By adding live ethnic instruments into the orchestral textures in the remaining score, the composing team is able to maintain a level of connectedness that stands out against often beautiful ambient and electronic musical textures. Woodwind writing takes a momentary forward stage in "Forged in Blood" before ambient sound and epic chorus and gorgeous melodic ideas take over. "Mountains of Thunder" is also fascinating for the way it offers gorgeous woodwind and choral leads against very dark and sparse orchestration. The result is highly atmospheric in the game.

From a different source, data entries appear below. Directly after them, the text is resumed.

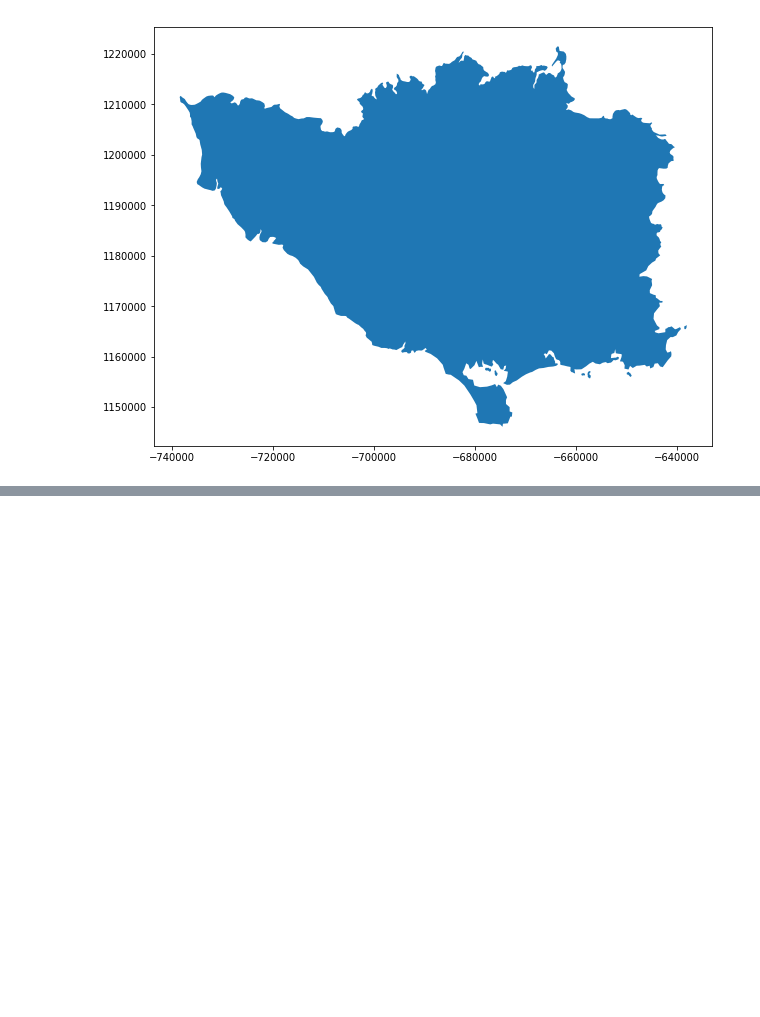
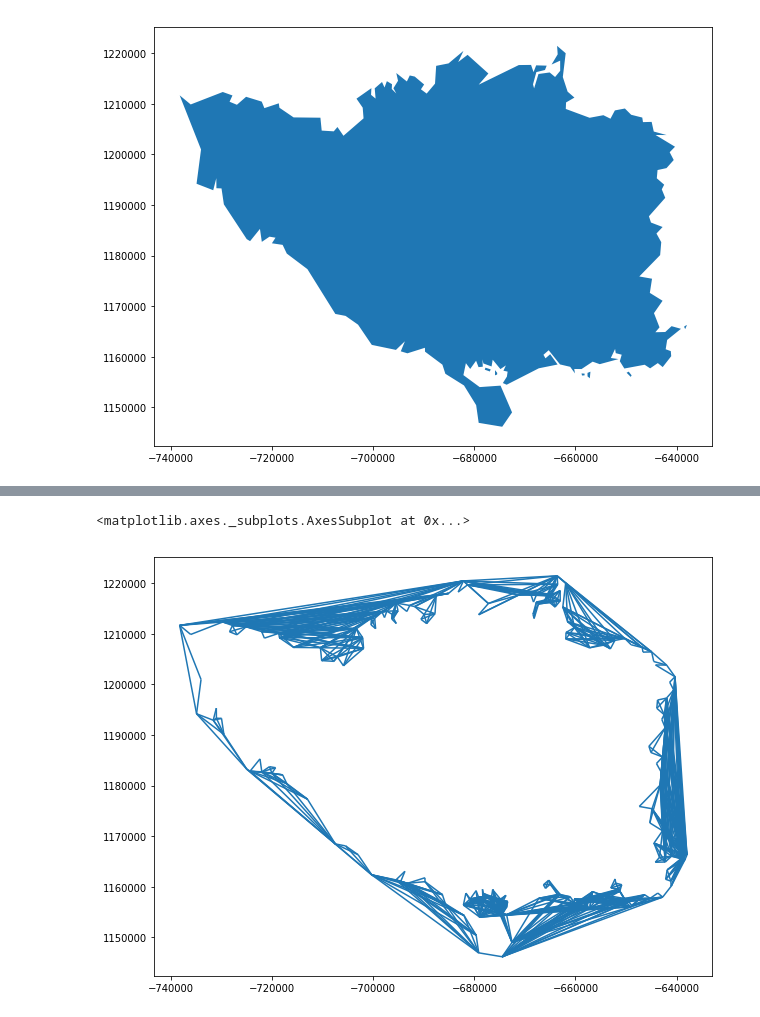
Before and after one commit to jkibele/pyriv, a Jupyter notebook: notebooks/MinimalDemo.ipynb, the cells around one changed output, grey strips where cells are left out. Saved outputs shown, nothing was run; the diff lists cells and outputs as text; code cells hidden in the pictures; blank space fills up the shorter version.

Commit message:
Land object now able to create a CoastalGraph.

```diff
--- a/notebooks/MinimalDemo.ipynb
+++ b/notebooks/MinimalDemo.ipynb
@@ -121,7 +119,7 @@ ax.set_axis_off()
 ## Build the Coastal Network
 # %%
 clg = pyriv.CoastLine.read_shp(land_fn)
-lnd = pyriv.Land(clg.poly_geodataframe())
+lnd = pyriv.Land(clg.poly_geodataframe(), simplify_tolerance=500)
 lnd.plot()
 # %% [output]
 <matplotlib.axes._subplots.AxesSubplot at 0x...>
@@ -151,3 +131,3 @@ False
 # %%
-newg = lnd.add_ocean_edges_complete(clg, verbose=True)
+cg = lnd.graph(verbose=True)
 # %% [output]
@@ -160,0 +137,5 @@ object.__getattribute__(lnd, "land_shrunk")
+# %%
+cg.edge_geodataframe.plot()
+# %% [output]
+<matplotlib.axes._subplots.AxesSubplot at 0x...>
+[figure, added]
```
Also changed, not shown: parts of 10 cells of this notebook, 2 other files.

Throughout the score, individual thematic ideas tend to get laid out against often detailed, and at times highly-chromatic, accompaniments. The cadences into rich harmonic conclusions make these moments highly satisfying listening experiences and even here a beautiful flute idea helps transition into yet another segment of epic music. As the score progresses, things tend to become more diffuse with individual sounds, richly recorded, stating thematic threads against various percussion sounds or ambient ideas that create a rather unsettling feel, for example in "The Culling" and "Totems of the Grizzlemaw". This perfectly offsets the larger orchestrally-conceived segments of the score and lends variety to the score as a listening experience.

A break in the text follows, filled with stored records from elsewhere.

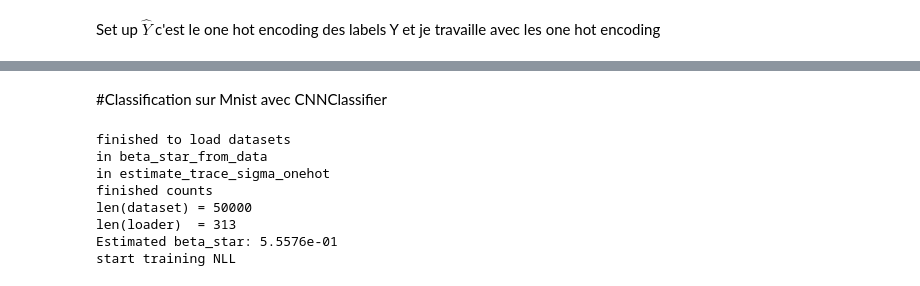
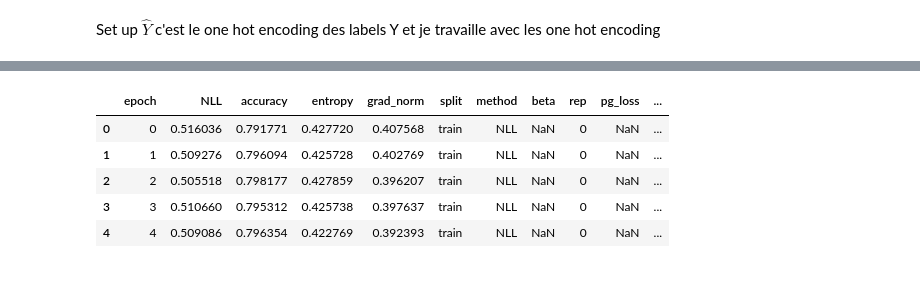
Before and after one commit to gabrielsinger2/nll_to_po, a Jupyter notebook: notebook/Classif.ipynb, the cells around one changed output, grey strips where cells are left out. Saved outputs shown, nothing was run; the diff lists cells and outputs as text; code cells hidden in the pictures.

Commit message:
Add files via upload
version avec dataasets

```diff
--- a/notebook/Classif.ipynb
+++ b/notebook/Classif.ipynb
@@ -654,36 +1467,0 @@ def show_test_table(tests_df: pd.DataFrame, dataset_name: str):
-# %% [markdown]
-#Classification sur Mnist avec CNNClassifier
-# %%
-Datasets = ["cifar10n"]
-
-all_curves = []
-all_tests = []
-
-for ds in Datasets:
-    curves_df, tests_df, bstar = run_one_dataset(
-        dataset_name=ds,
-        n_updates=50,
-        n_experiments=1,
-        batch_size=256,
-        learning_rate=1e-3,
-        entropy_weight=1e-1, type_of_data="image"
-    )
-    plot_curves_for_dataset(curves_df, ds, bstar)
-    show_test_table(tests_df, ds)
-
-    curves_df["dataset"] = ds
-    tests_df["dataset"] = ds
-    all_curves.append(curves_df)
-    all_tests.append(tests_df)
-
-df_curves_all = pd.concat(all_curves, ignore_index=True)
-df_tests_all = pd.concat(all_tests, ignore_index=True)
-# %% [output]
-finished to load datasets
-in beta_star_from_data
-in estimate_trace_sigma_onehot
-finished counts
-len(dataset) = 50000
-len(loader)  = 313
-Estimated beta_star: 5.5576e-01
-start training NLL
@@ -706,0 +1468,9 @@ classes = pickle.load(urllib.request.urlopen('https://gist.githubusercontent.com
+# %%
+df_curves_a.head()
+# %% [output]
+|  | epoch | NLL | accuracy | entropy | grad_norm | split | method | beta | rep | pg_loss | ... |
+| 0 | 0 | 0.516036 | 0.791771 | 0.427720 | 0.407568 | train | NLL | NaN | 0 | NaN | ... |
+| 1 | 1 | 0.509276 | 0.796094 | 0.425728 | 0.402769 | train | NLL | NaN | 0 | NaN | ... |
+| 2 | 2 | 0.505518 | 0.798177 | 0.427859 | 0.396207 | train | NLL | NaN | 0 | NaN | ... |
+| 3 | 3 | 0.510660 | 0.795312 | 0.425738 | 0.397637 | train | NLL | NaN | 0 | NaN | ... |
+| 4 | 4 | 0.509086 | 0.796354 | 0.422769 | 0.392393 | train | NLL | NaN | 0 | NaN | ... |
```
Also changed, not shown: parts of 26 cells of this notebook.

This digital release features a number of exclusives that replaced other tracks on the physical counterpart. This time listeners receive "Path of the Lifewarden", "Shadow Web Caverns", and "Obsidian Sanctum", which are somewhat longer than the removed tracks, allowing the digital release to exceed the 80 minutes mark. As for the tracks themselves, "Shadow Web Caverns" doesn't provide much different from the other dark ambient pieces on the soundtrack. "Path of the Lifewarden" offers a more interesting but somewhat superficial soundscape, with whistling sounds protruding against the sound effects of falling rain. The most wholesome of the exclusive additions is "Obsidian Sanctum", a multi-tiered orchestral epic that captures a particularly chilling area in the game, whereas the rest are superfluous.


Overall, the World of Warcraft: Wrath of Lich King soundtrack is a satisfying collective listen. The material tends to smoothly move from one track to the next, perhaps due to this extremely generous playing time. Anyone who hungers for expansive fantasy soundscapes and epic music making with a touch of ethnic music, often of a Celtic quality, will find much to truly enjoy throughout this amazing release. The digital exclusives will be desirable for completists, though only one is a definitive highlight. Thus, fans of the game may be better purchasing the soundtrack with the collector's edition and possibly supplementing it with the additional three tracks featured on the digital release.

Overall Score: 8/10